The Fourth Principle: Sharing Power with the People of Scotland

George Reid

in Active Citizenship

Published by Edinburgh University Press

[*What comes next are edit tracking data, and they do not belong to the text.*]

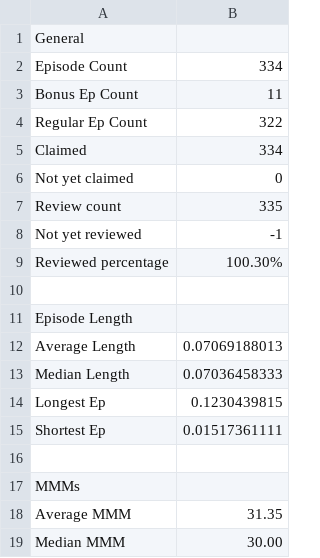
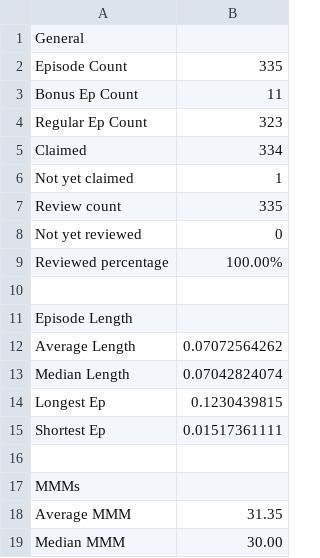
Before and after one commit to jbennygold/transcript-app, a CSV file: data/sheet-backup/some-aggregation.values.csv, drawn as a sheet; only a part is shown.

```diff
--- a/data/sheet-backup/some-aggregation.values.csv
+++ b/data/sheet-backup/some-aggregation.values.csv
@@ -1,14 +1,14 @@
 General
-Episode Count,334
+Episode Count,335
 Bonus Ep Count,11
-Regular Ep Count,322
+Regular Ep Count,323
 Claimed,334
-Not yet claimed,0
+Not yet claimed,1
 Review count,335
-Not yet reviewed,-1
-Reviewed percentage,100.30%
+Not yet reviewed,0
+Reviewed percentage,100.00%
 
 Episode Length
-Average Length,0.07069188013
-Median Length,0.07036458333
+Average Length,0.07072564262
+Median Length,0.07042824074
 Longest Ep,0.1230439815
```
Also changed, not shown: data/sheet-backup/jason-fields.values.csv, data/sheet-backup/pod-data-detail.formulas.csv, 3 other files.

Published in print September 2010 | ISBN: 9780748638666
Published online September 2012 | e-ISBN: 9780748671939 | DOI: http://dx.doi.org/10.3366/edinburgh/9780748638666.003.0004
The Fourth Principle: Sharing Power with the People of Scotland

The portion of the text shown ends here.